Ch. Sanjeev Kumar Dash, Ajit Kumar Behera, Satchidananda Dehuri, Sung-Bae Cho. Radial basis function neural networks: a topical state-of-the-artsurvey. Open Computer Science 6(1) (2016).

Dash et al. present a reasonably recent survey on radial basis function (RBF) networks. RBF networks can be understood as two-layer perceptrons, consisting of an input layer, a hidden layer and an output layer. Instead of using a linear operation for computing the hidden layers, RBF kernels are used; as simple example the hidden units are computed as

$h_i = \phi_i(x) = \exp\left(-\frac{\|x - \mu_i\|^2}{2\sigma_i^2}\right)$

where $\mu_i$ and $\sigma_i^2$ are parameters of the kernel. In a clustering interpretation, the $\mu_i$’s correspond to the kernel’s center and the $\sigma_i^2$’s correspond to the kernels bandwidth. The hidden units are then summed with weights $w_i$; for one output $y \in \mathbb{R}$ this can be written as

$y_i = \sum_i w_i h_i$.

Originally, RBF networks were trained in a “clustering”-fashion in order to find the centers $\mu_i$; the bandwidths are often treated as hyper-parameters. Dash et al. show several alternative approaches based on clustering or orthogonal least squares; I refer to the paper for details.

Also find this summary on ShortScience.org.

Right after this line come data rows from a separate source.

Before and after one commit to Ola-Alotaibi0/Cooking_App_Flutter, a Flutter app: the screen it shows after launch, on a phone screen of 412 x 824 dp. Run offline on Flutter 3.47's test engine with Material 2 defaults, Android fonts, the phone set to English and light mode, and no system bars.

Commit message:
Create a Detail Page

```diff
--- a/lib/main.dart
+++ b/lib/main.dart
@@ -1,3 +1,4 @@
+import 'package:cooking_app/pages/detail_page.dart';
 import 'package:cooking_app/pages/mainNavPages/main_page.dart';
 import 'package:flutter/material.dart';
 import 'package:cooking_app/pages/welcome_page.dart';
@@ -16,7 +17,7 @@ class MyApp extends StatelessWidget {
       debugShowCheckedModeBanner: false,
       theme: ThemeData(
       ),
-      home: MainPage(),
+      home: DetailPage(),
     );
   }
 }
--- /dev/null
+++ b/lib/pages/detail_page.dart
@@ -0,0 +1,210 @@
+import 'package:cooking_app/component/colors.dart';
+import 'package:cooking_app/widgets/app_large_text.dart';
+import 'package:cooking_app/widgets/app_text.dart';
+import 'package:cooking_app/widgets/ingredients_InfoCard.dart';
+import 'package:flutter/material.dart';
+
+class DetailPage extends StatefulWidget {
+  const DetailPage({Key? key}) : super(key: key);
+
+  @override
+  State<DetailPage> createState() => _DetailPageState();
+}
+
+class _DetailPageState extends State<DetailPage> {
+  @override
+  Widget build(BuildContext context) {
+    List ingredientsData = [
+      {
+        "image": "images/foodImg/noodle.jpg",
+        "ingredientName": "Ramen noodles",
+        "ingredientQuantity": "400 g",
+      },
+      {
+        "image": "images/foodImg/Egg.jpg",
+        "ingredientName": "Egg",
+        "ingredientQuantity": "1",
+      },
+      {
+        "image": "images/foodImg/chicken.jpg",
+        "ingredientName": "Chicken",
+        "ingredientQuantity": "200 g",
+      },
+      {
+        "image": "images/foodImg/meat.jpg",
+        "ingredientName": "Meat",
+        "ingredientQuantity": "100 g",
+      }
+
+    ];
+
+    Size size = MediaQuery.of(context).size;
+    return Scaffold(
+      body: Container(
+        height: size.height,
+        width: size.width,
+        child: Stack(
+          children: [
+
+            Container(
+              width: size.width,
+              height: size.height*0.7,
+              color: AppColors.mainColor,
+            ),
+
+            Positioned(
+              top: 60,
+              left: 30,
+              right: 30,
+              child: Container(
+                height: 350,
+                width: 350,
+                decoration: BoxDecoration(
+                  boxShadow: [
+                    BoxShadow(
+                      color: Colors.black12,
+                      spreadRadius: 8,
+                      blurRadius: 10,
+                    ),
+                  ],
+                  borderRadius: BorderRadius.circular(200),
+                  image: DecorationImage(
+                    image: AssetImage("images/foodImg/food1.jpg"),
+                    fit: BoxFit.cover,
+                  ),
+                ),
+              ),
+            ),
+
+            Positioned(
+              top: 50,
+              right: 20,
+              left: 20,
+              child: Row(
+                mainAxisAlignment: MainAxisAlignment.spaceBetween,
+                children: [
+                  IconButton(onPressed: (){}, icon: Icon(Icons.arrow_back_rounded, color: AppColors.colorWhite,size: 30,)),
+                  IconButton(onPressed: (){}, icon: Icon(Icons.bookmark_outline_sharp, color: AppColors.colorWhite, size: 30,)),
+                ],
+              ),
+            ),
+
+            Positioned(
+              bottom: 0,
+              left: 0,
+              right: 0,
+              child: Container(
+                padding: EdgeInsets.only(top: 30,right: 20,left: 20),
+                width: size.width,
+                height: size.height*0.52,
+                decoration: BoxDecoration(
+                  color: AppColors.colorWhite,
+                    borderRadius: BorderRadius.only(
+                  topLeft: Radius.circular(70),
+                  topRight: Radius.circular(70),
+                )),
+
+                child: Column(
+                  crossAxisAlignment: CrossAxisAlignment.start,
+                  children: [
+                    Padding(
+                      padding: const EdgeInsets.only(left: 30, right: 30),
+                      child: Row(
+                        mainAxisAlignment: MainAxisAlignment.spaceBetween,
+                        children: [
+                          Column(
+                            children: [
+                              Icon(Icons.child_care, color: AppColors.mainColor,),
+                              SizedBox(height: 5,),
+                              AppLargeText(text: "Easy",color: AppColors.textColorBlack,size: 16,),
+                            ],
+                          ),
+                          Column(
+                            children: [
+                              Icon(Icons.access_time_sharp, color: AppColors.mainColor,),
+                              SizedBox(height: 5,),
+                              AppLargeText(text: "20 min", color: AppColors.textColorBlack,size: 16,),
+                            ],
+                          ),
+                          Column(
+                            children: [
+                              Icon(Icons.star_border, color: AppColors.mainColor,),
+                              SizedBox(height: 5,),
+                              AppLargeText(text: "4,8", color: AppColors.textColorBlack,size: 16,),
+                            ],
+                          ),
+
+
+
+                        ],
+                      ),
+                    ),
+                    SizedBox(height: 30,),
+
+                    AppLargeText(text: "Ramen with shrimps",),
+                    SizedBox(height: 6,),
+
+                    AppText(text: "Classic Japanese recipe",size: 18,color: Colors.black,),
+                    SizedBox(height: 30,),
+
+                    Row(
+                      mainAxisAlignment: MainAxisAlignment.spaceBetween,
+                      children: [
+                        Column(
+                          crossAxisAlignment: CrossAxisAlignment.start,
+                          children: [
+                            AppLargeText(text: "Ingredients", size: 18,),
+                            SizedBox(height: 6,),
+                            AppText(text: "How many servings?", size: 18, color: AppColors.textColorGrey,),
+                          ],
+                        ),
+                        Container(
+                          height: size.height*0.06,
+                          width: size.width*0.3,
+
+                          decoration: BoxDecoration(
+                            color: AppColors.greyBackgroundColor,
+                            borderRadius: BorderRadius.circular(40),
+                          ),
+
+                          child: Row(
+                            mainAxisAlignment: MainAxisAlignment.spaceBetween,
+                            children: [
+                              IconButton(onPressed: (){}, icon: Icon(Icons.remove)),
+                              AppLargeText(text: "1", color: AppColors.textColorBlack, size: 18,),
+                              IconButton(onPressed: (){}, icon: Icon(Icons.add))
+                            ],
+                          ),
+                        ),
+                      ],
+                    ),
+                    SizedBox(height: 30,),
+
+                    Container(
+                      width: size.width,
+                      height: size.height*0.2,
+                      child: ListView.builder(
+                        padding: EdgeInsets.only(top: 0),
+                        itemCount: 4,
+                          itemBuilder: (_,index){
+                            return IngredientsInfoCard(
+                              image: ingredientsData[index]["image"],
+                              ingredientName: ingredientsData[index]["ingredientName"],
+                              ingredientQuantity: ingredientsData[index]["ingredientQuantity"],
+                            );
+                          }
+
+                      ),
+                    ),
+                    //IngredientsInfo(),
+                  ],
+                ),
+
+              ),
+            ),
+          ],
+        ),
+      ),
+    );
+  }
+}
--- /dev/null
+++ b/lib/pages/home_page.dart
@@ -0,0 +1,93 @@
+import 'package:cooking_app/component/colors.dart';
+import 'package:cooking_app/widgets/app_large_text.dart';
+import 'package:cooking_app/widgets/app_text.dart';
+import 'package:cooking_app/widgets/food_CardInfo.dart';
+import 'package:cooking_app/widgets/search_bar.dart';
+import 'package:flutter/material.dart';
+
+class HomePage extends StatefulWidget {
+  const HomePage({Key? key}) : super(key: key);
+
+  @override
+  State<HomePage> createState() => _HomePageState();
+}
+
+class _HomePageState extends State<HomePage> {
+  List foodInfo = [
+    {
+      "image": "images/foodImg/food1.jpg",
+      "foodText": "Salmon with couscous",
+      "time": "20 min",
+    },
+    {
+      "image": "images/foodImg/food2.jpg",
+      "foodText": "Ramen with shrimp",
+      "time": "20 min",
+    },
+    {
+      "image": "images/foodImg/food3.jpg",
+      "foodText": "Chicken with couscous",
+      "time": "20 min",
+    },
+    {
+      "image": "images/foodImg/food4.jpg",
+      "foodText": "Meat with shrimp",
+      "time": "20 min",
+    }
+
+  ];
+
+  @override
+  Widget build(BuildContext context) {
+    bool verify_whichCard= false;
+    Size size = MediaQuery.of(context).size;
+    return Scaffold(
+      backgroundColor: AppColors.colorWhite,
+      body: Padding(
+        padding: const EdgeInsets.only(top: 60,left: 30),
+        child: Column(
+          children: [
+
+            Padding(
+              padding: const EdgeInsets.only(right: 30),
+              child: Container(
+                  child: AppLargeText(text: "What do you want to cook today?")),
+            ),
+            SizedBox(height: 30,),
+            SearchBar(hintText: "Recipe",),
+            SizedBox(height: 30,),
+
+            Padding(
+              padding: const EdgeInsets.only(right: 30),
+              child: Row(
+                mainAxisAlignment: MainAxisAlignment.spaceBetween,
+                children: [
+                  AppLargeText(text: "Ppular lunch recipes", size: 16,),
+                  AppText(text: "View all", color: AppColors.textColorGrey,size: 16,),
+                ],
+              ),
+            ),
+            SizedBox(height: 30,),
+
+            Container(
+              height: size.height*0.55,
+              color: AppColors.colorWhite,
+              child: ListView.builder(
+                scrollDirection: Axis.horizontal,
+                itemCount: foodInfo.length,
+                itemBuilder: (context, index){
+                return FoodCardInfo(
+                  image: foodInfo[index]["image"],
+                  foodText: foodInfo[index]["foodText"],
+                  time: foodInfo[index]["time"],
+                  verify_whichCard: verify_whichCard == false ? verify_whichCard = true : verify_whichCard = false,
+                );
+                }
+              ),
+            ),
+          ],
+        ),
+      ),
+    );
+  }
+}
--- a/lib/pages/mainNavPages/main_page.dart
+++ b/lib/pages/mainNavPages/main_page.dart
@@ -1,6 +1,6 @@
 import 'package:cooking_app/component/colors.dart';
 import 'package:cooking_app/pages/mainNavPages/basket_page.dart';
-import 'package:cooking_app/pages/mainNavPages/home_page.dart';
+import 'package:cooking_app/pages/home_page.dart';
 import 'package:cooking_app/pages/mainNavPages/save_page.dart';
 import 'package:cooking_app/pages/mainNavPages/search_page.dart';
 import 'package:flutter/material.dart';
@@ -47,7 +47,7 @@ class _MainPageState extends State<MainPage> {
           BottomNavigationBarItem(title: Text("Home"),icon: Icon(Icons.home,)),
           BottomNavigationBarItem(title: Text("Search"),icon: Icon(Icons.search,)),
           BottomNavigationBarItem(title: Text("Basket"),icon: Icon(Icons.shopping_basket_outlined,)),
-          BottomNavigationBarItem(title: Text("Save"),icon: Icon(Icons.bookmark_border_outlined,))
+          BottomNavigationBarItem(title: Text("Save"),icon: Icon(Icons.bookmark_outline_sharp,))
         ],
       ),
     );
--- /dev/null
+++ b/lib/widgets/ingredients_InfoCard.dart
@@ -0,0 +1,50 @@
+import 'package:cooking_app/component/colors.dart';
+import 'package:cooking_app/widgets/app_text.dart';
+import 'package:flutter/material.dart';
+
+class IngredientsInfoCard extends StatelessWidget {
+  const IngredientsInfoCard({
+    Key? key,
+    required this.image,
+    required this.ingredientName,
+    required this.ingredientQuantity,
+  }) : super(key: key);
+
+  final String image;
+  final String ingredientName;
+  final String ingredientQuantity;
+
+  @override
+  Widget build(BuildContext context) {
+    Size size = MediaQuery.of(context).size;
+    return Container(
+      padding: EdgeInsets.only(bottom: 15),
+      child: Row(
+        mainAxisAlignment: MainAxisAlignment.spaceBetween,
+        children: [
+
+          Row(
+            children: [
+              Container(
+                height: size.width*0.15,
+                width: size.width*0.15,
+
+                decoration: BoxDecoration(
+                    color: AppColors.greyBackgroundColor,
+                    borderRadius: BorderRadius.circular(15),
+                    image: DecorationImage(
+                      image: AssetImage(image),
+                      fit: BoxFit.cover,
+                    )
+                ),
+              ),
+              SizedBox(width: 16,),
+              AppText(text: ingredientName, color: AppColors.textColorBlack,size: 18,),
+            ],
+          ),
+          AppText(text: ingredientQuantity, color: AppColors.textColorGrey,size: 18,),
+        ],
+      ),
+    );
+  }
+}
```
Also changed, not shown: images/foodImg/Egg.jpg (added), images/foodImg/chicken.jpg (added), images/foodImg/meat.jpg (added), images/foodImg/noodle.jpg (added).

What is your opinion on the summarized work? Or do you know related work that is of interest? Let me know your thoughts in the comments below: